In thinking about my major project for EC&I 832, one of the things that needs explaining is why I think it is important to have a resource on digital citizenship for instructors.
Most discussions about digital citizenship center around children and teens. After all, those are the people in the process of learning about citizenship in general, forming who they will be (and Jason Ohler discusses that treating digital and non-digital as one single person is the best approach). Instructors are adults, they already have this all figured out. Right?
Sure, some do. Or maybe even that is a bit of a fallacy. With the speed at which technology changes, do any of us truly have our personal digital citizenship policies and procedures in place, never to change again? I would argue this course is reminding us that no, that probably is not so. As much as I critique Sherry Turkle, she has a point that we need to think carefully about how we use technology and whether what we are doing now actually works. Laura Hunter blogged about her own concerns with constant connections. She asks, “…do they help us be the best we can be? Is being constantly connected a good thing?” Sounds like I’m not alone in still trying to figure this all out.
When it comes to instructors, there is a big mix. Some are sessionals and have multiple pulls on their time as they may have a full time job on top of teaching university courses or be teaching more courses than a traditional faculty member, or they may be graduate students taking courses themselves. They could be a variety of levels of faculty, some with research demands, the pressures of trying to attain tenure, numerous committees or projects that require time. This is all on top of staying caught up in their field of expertise (we assume), making revisions to courses they teach, and perhaps somewhere in there thinking about their teaching and how they use technology. Busy would be a good definition of any of them.
As an instructional designer, my job is to provide pedagogical coaching to help instructors build the best possible courses so they and their students have a great experience. But there is more than that at stake. Who talks to instructors about their own digital citizenship? Not just how to set up their course in UR Courses, how to make it engaging, how to facilitate discussions, the value of videos or images in humanizing their content. What about how that fits together into a wider picture?
There usually isn’t enough time to talk about everything I want to share or bring up. But again, who will bring it up if I don’t?
My first thought was that a Centre for Teaching and Learning might be just the place to have resources on this. I know the U of R CTL doesn’t (I used to work there and the staffing is quite limited, they’ve had specific projects they are busy with). But other schools? So far, I haven’t found any resources although my hunt continues.

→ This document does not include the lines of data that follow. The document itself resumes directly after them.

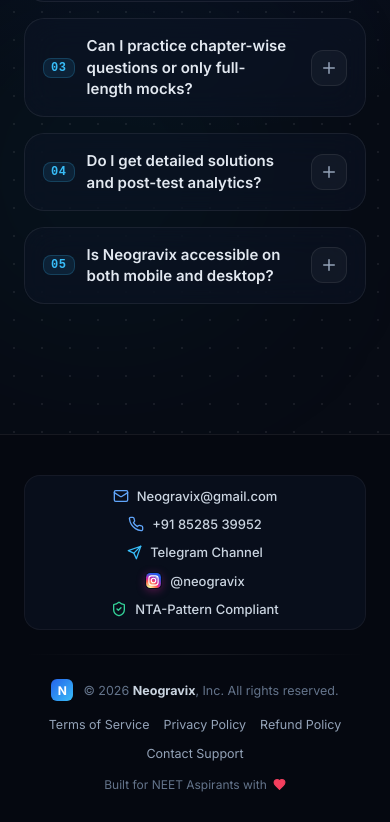
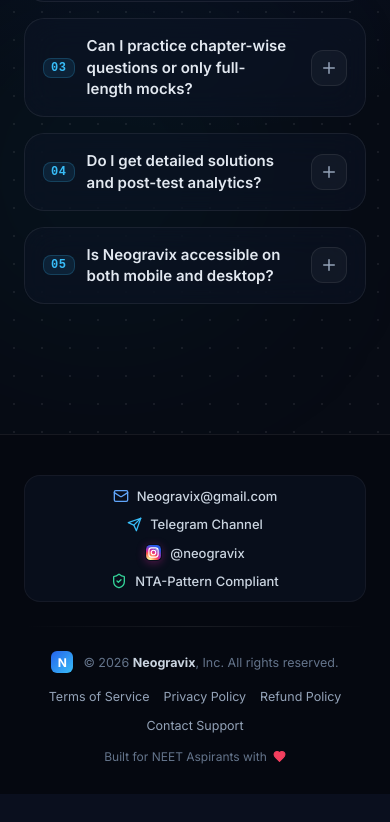
Before and after one commit to Divyansh-srivas/neet-test-app, a React (Vite) app: page / in a window 390 px wide. Shown: the part 4228-5050 px from the top of the page. After the commit the page ends 5022 px from the top, so only its background shows below. Built offline with nearby package versions, Linux system fonts and the light colour scheme; no server answers.

Commit message:
Remove phone number from footer

```diff
--- a/src/components/Footer.jsx
+++ b/src/components/Footer.jsx
@@ -17,13 +17,6 @@
             <a href="mailto:Neogravix@gmail.com" className="contact-item hover-link">
               <Mail className="contact-icon" size={16} />
               <span>Neogravix@gmail.com</span>
-            </a>
-
-            <div className="contact-divider" />
-
-            <a href="tel:+918528539952" className="contact-item hover-link">
-              <Phone className="contact-icon" size={16} />
-              <span>+91 85285 39952</span>
             </a>
 
             <div className="contact-divider" />
```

What about social media guidelines? U of R has some social media resources but the guidelines are primarily for accounts used by units, departments, faculties, or official persons. Nobody wants to go anywhere near academic freedom and produce guidelines for instructors. This is understandable but… then where would guidance be?
There are a few people on campus who have blogs or sites. I have found others through poking around and recognizing names who are on other social media. But there is no real guidance or information available through our campus. Most other sites I’ve checked so far also provide guidance only for official accounts rather than accounts of instructors.
There is a gap. Sure, if an instructor is already interested, they could come across a post about digital identity or a Digital Identity Health Check for Academics pdf. Maybe they decide to read a paper on Exploring Digital Identity: Beyond the Private Public Paradox. Still, none of this goes into all the little pieces that tie together to become digital citizenship.
So we want to worry about K-12 students. We worry about how our units present themselves. UVic provides a page for distance students on managing their digital identity. I suppose we hope that departments will discuss this, that faculty and instructors will talk about it as professional development amongst themselves. Maybe they attend a conference panel.
There is a gap here. These are people teaching students, choosing media and software and sites that students might need to use. These are people setting classroom policies. These are people demonstrating what it means to be a professional in a field. If the future landscape is changing, these are the people who will resist or support the change.
That is why my project matters.
Does anyone have questions they would want answered about their professional digital citizenship? What about how your instructors have (or have not) conducted themselves? Or questions about things that are assigned or provided as options like using Twitter, Prezi, VoiceThread, SlideShare, blogging, etc? What do you wish instructors had told you or wish they knew?